- **Assignment**
Pull every line that includes the word "property" from the data.

- **Dataset records**

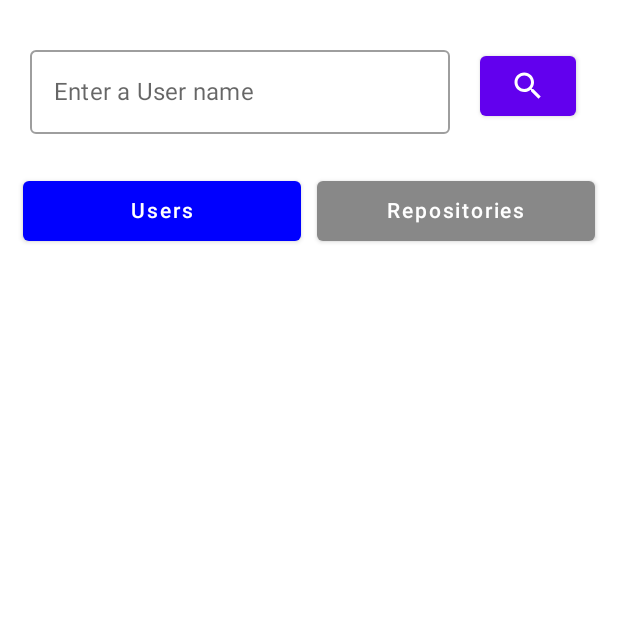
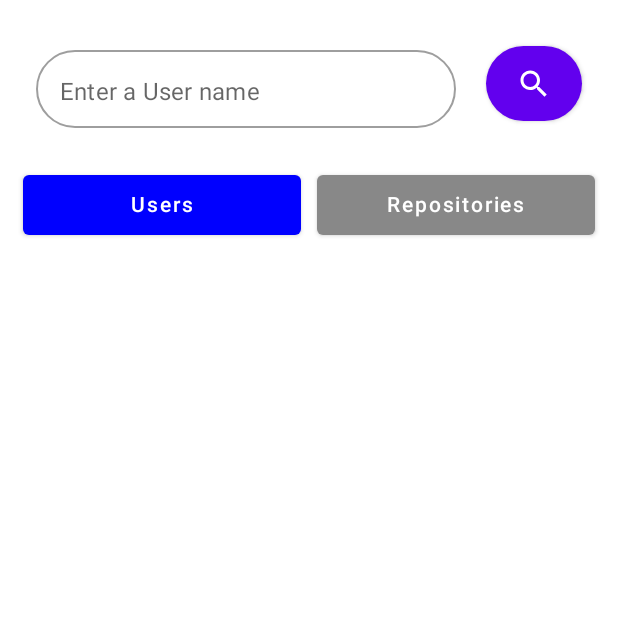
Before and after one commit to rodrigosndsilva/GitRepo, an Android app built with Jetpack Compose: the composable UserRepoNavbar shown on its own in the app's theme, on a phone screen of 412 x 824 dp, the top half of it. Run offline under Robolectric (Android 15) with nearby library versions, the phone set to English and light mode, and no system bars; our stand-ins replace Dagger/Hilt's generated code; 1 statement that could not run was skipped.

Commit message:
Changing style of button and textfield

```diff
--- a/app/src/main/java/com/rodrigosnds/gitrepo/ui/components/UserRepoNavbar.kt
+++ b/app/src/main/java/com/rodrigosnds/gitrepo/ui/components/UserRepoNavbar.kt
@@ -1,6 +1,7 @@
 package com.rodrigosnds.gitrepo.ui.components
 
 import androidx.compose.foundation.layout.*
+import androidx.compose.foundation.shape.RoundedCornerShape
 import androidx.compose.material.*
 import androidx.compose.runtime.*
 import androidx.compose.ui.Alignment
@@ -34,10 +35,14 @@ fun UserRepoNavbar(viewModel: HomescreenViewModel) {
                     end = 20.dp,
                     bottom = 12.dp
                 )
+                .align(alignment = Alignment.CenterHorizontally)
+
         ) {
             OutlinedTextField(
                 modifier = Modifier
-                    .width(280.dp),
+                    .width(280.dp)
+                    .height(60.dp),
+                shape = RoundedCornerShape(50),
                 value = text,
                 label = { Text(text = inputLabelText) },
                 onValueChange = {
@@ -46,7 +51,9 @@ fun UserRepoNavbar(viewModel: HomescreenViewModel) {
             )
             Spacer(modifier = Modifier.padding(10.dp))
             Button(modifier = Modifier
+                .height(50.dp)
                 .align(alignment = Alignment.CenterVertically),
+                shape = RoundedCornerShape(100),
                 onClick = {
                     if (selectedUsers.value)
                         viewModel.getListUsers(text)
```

==

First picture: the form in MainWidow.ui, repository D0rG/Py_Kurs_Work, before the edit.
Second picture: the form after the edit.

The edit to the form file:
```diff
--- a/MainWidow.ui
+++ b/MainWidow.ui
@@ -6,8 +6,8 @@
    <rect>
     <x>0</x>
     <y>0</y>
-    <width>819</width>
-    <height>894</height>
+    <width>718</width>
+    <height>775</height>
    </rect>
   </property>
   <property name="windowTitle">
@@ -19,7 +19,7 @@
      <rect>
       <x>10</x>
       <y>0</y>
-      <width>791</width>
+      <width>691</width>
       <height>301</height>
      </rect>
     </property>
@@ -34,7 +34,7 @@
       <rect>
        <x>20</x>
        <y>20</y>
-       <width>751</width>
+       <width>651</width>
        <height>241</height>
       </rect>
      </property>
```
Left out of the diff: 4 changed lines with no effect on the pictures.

==

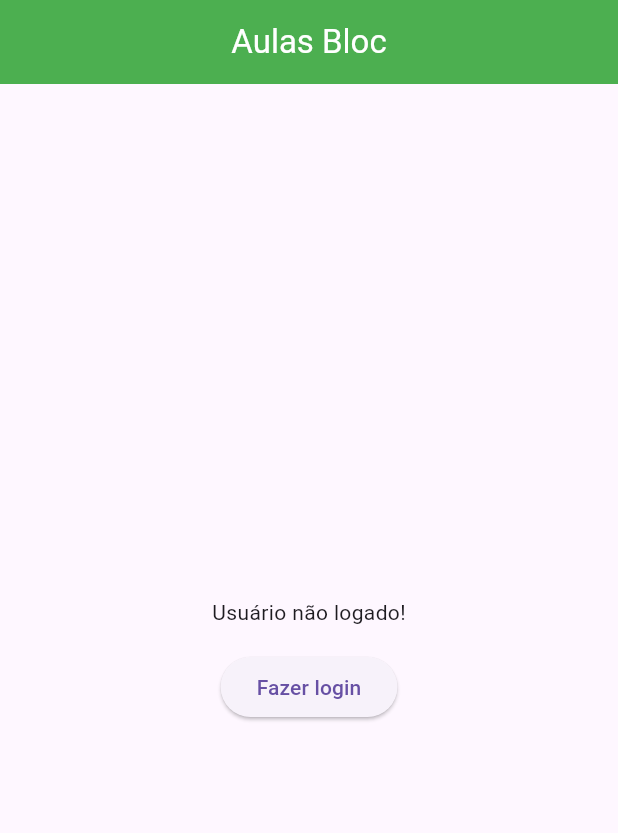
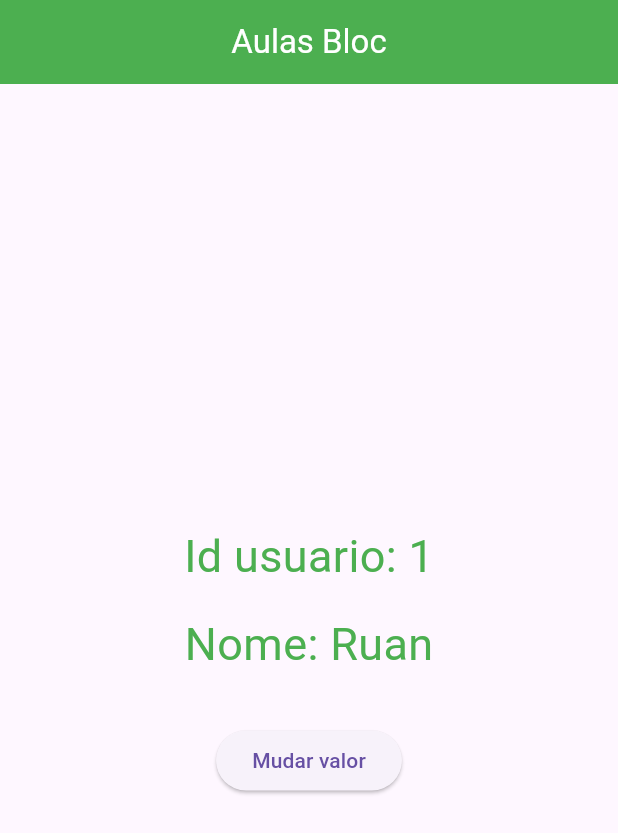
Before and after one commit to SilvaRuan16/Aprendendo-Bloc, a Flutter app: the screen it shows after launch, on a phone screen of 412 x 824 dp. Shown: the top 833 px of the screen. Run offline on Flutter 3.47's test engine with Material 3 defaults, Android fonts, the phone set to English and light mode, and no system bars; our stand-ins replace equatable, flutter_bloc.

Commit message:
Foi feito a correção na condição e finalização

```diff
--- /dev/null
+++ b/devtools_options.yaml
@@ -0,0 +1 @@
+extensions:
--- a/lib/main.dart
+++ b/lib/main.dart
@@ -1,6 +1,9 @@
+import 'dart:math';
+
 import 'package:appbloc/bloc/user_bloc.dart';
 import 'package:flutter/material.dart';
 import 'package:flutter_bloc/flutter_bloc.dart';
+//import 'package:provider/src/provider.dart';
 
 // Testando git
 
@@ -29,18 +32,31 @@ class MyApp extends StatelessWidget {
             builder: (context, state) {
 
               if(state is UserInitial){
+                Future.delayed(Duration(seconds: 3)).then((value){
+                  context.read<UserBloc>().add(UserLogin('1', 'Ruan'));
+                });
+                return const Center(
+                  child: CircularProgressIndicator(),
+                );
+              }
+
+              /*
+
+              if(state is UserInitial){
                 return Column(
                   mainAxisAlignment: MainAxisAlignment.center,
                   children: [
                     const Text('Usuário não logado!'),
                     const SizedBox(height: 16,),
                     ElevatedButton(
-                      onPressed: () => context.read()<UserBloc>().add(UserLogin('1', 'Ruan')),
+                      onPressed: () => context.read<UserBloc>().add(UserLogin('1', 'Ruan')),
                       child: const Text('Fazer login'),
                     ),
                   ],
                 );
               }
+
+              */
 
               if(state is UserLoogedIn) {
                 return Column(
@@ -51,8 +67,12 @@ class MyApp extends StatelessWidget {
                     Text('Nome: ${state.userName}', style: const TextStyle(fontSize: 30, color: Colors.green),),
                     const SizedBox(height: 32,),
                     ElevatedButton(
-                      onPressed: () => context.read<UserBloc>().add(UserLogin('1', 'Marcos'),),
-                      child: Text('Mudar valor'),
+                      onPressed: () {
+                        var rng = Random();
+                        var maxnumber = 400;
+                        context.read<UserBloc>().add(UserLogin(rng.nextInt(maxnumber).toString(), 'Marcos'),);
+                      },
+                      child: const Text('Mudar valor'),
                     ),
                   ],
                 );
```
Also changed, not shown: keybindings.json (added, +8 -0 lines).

- **Solution to the exercise**
   </property>
   <property name="windowTitle">
     </property>
      </property>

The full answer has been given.